    As seniors prepare for graduation parties Friday, school officials in the largely prosperous San Diego, California, suburb are defending themselves against allegations that they went too far.

    At school assemblies, some students held posters that read, "Death is real. Don't play with our emotions."

    Michelle de Gracia, 16, was in physics class when an officer announced that her missing classmate David, a popular basketball player, had died instantly after being rear-ended by a drunken driver. She said she felt nauseated but was too stunned to cry.

    "They got the shock they wanted," she said.

    Some of her classmates became extremely upset, prompting the teacher to tell them immediately that it was all staged.

    "People started yelling at the teacher," she said. "It was pretty hectic."

    Others, including many who heard the news of the 26 deaths between classes, were left in the dark until the missing students reappeared hours later.

    "You feel betrayed by your teachers and administrators, these people you trust," said 15-year-old Carolyn Magos.
On one hand, I applaud the school for teaching their students to distrust authority figures and question the veracity of what they are told. Not that high school students need much encouragement in that area, but it's always a good lesson to reinforce. So bravo to the administrators for that.

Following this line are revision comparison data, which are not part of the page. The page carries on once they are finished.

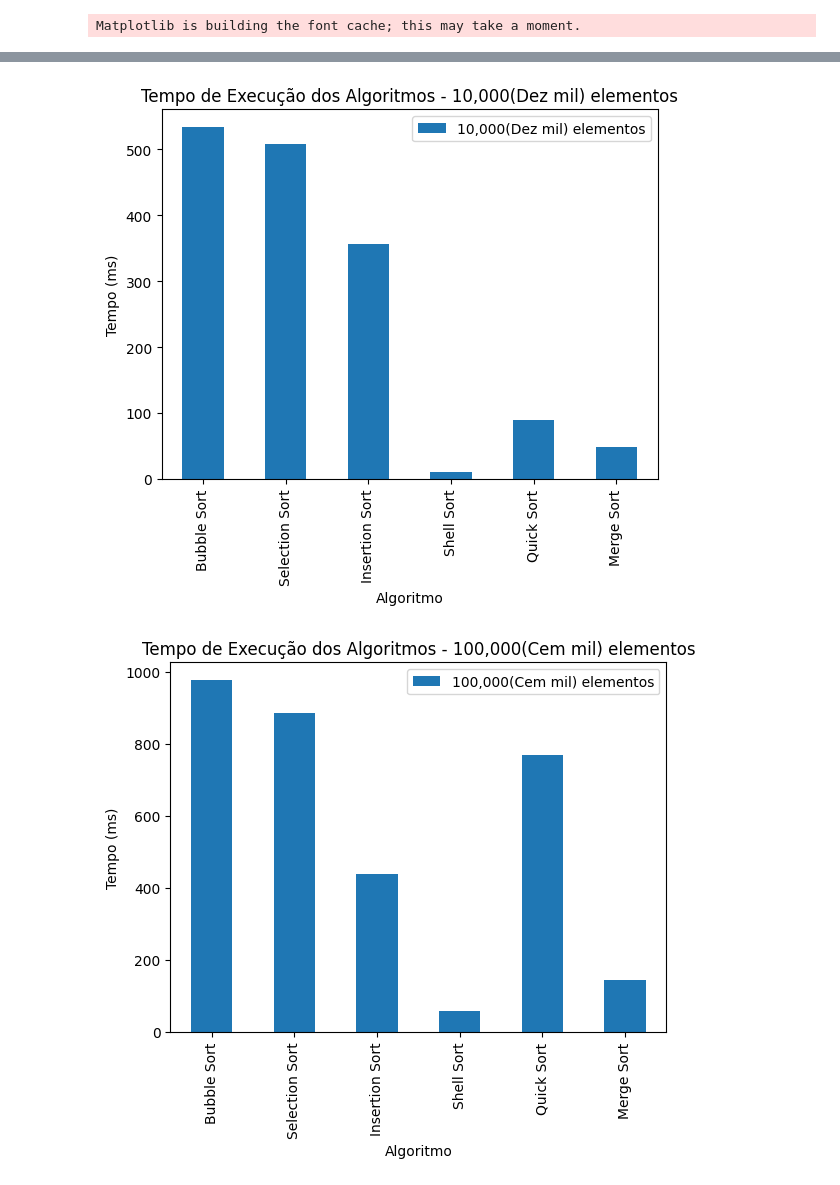
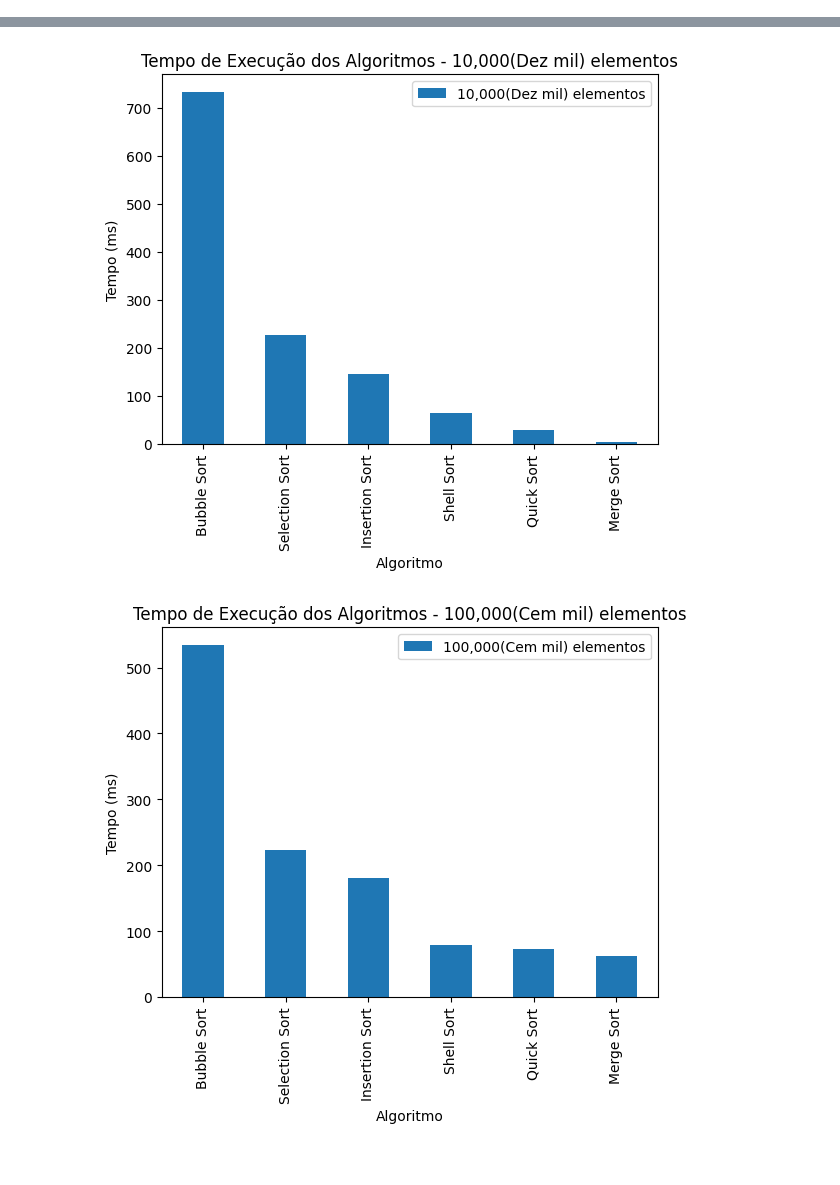
Before and after one commit to Guilherme-07062002/EstruturaDeDados, a Jupyter notebook: notebooks_gráficosAlgoritmos.ipynb, the cells around one changed output, grey strips where cells are left out. Drawn from its saved outputs; the diff is of its cells as text; code cells hidden in the pictures.

```diff
--- a/notebooks_gráficosAlgoritmos.ipynb
+++ b/notebooks_gráficosAlgoritmos.ipynb
@@ -5,9 +5,9 @@ import matplotlib.pyplot as plt
 
 data = {
     'Algoritmo': ['Bubble Sort', 'Selection Sort', 'Insertion Sort', 'Shell Sort', 'Quick Sort', 'Merge Sort'],
-    '1,000(Mil) elementos': [42.332, 15.561, 8.703, 0.706, 2.706, 2.937],
-    '10,000(Dez mil) elementos': [533.826, 508.001, 356.93, 10.81, 88.934, 48.06],
-    '100,000(Cem mil) elementos': [976.96, 886.087, 437.38, 58.632, 767.561, 143.628]
+    '1,000(Mil) elementos': [10.801, 3.382, 1.625, 0.800, 2.292, 0.461],
+    '10,000(Dez mil) elementos': [733.049, 226.285, 146.256, 64.380, 28.781, 4.725],
+    '100,000(Cem mil) elementos': [534.219, 222.929, 180.982, 78.750, 72.587, 62.526]
 }
 
 df = pd.DataFrame(data)
@@ -29,4 +29,3 @@ plt.ylabel('Tempo (ms)')
 
 plt.show()
 # %% [output]
-Matplotlib is building the font cache; this may take a moment.
@@ -34,2 +33,2 @@ Matplotlib is building the font cache; this may take a moment.
-[figure, old version]
+[figure, new version]
-[figure, old version]
+[figure, new version]
```
Also changed, not shown: parts of 1 cell of this notebook, 2 other files.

But there's something even more deeply disturbing here that relates to my job. I realize I haven't blogged about work recently, but I'm going to start doing it again, so bear with me.

Manipulation is something that is so ingrained into so many people for so many reasons that it can become justifiable to them in instances like this. The administration's argument, that the ends outweigh the means, is faulty. I could post statistics that show being honest and straightforward with kids (and people) is the best way to influence their behavior. I could post a rant about schools manipulating their students (as soon as you're born, they make you feel small.) But instead consider it from the side of authentic communications, in which my company has become a major thought leader.

The fact of the matter is the old model of manipulate and obfuscate doesn't work. At some point your deception will be discovered, and the ends do not justify the means. Ever. Some marketers view the public as children to be manipulated. Traditionally, this thinking may work. It may get headlines. But like the student response to this deception, is the backlash worth it? If the administrators had instead sat down and shown them something equally shocking but not deceptive, for example, photos of DUI victims that you can easily find online, they would have achieved their goals without the need for lies and without the inevitable negative backlash and loss of trust.

The quote by the girl at the end really sums up the risks and dangers of inauthenticity: "You feel betrayed by your teachers and administrators, these people you trust."

Tuesday, June 10, 2008

The Highest Compliment

The other day, I was paid the highest compliment I have yet received as an up-and-coming writer.

An editor thanked me for my 'consummate professionalism.'

It made my week. I may not be a best-selling writer (yet) or a best-smelling writer (ever), but I'll take consummate professionalism over either of those things.

Saturday, June 07, 2008

Blogging Ain't Easy

That's not true: actually it's really easy. In fact even my mom is blogging now. These are indeed crazy times.

No, what isn't easy is coming up with good content. That's been the Puppet Show's problem since the beginning. With RSS and Google Reader Shared Items, I don't feel like I have to make blog posts about other blog posts unless I have something really significant to add, which I typically don't. I could be blogging about PR and marketing but who really wants to hear about that? Creative blogging is alright but I don't do it nearly enough to make it the focus of this blog.

So I'm sure I'll keep inundating you with randomness and hopefully have fewer filler posts, but I also feel like I only have so much I can devote to blogging and writing and sometimes I have to direct it in other places - a story, the other blogs I work on, and so forth. So please pardon me if I don't update but a couple of times a week. It's not from lack of desire, just lack of time and energy.